ABOUT THIS EXERCISE: Set down the entries again word for word, without any of the images.

GIVEN ENTRIES:
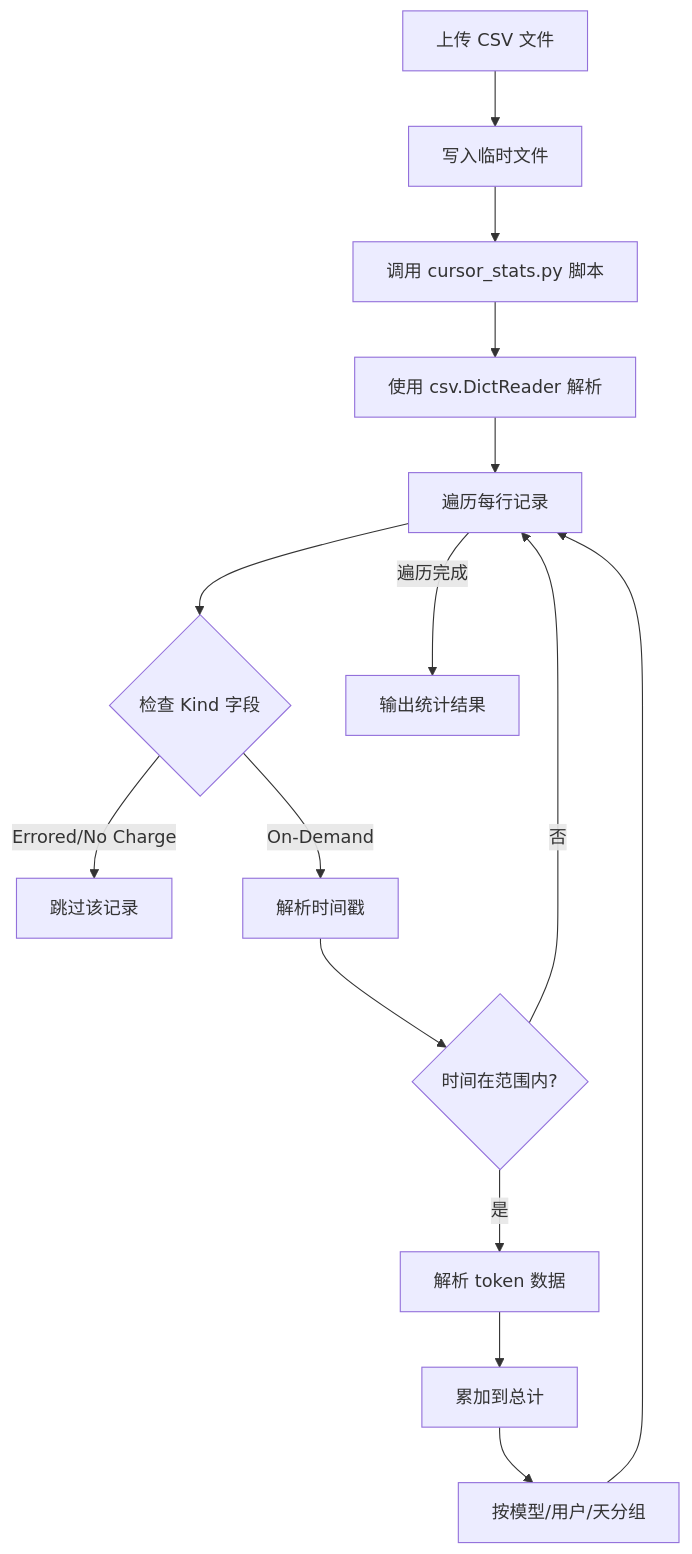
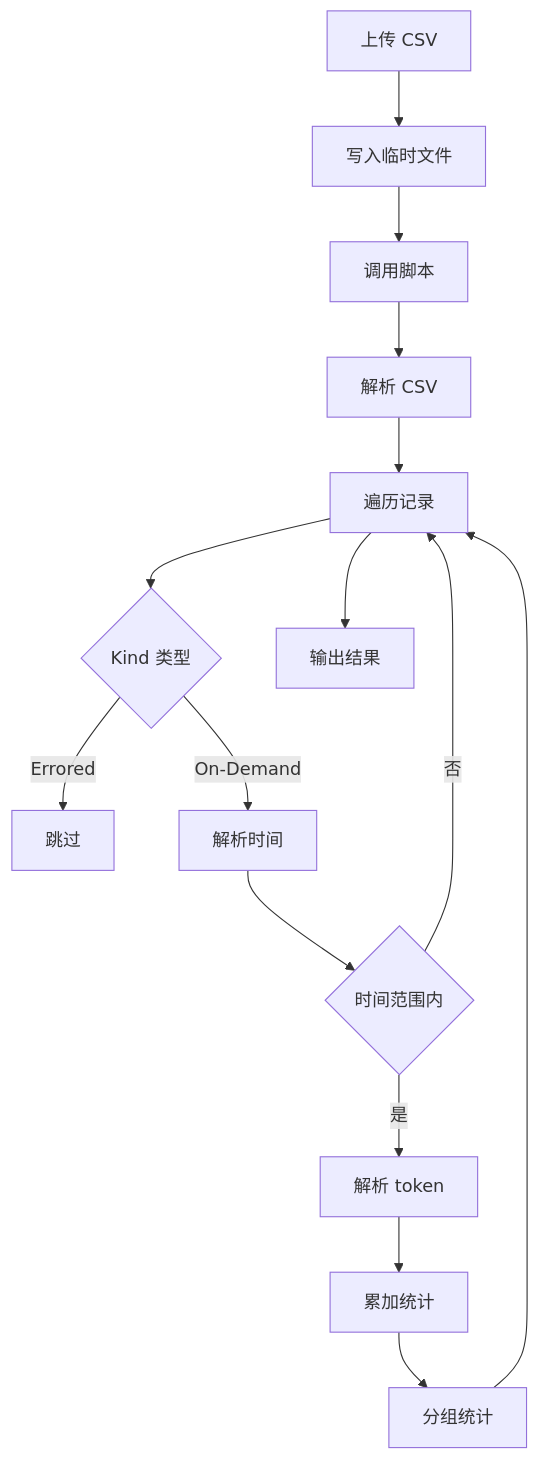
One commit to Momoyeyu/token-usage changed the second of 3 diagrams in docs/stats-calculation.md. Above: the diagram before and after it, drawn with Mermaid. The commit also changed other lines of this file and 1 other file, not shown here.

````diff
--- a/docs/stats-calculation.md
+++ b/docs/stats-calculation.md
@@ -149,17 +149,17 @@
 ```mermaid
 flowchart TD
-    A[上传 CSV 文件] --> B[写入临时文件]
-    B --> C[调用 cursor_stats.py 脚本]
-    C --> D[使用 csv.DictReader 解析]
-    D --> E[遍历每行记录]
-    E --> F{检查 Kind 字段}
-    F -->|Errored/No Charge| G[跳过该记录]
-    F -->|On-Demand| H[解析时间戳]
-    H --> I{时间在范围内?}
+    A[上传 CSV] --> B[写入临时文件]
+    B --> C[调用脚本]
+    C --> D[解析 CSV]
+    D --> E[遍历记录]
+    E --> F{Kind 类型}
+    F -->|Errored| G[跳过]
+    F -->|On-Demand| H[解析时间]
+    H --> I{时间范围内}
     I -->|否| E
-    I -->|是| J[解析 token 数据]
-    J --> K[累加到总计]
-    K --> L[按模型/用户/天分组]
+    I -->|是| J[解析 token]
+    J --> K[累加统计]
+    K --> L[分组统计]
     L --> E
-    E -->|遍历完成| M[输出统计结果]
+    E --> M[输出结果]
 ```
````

ANSWER SECTION:
One commit to Momoyeyu/token-usage changed the second of 3 diagrams in docs/stats-calculation.md. Above: the diagram before and after it, drawn with Mermaid. The commit also changed other lines of this file and 1 other file, not shown here.

````diff
--- a/docs/stats-calculation.md
+++ b/docs/stats-calculation.md
@@ -149,17 +149,17 @@
 ```mermaid
 flowchart TD
-    A[上传 CSV 文件] --> B[写入临时文件]
-    B --> C[调用 cursor_stats.py 脚本]
-    C --> D[使用 csv.DictReader 解析]
-    D --> E[遍历每行记录]
-    E --> F{检查 Kind 字段}
-    F -->|Errored/No Charge| G[跳过该记录]
-    F -->|On-Demand| H[解析时间戳]
-    H --> I{时间在范围内?}
+    A[上传 CSV] --> B[写入临时文件]
+    B --> C[调用脚本]
+    C --> D[解析 CSV]
+    D --> E[遍历记录]
+    E --> F{Kind 类型}
+    F -->|Errored| G[跳过]
+    F -->|On-Demand| H[解析时间]
+    H --> I{时间范围内}
     I -->|否| E
-    I -->|是| J[解析 token 数据]
-    J --> K[累加到总计]
-    K --> L[按模型/用户/天分组]
+    I -->|是| J[解析 token]
+    J --> K[累加统计]
+    K --> L[分组统计]
     L --> E
-    E -->|遍历完成| M[输出统计结果]
+    E --> M[输出结果]
 ```
````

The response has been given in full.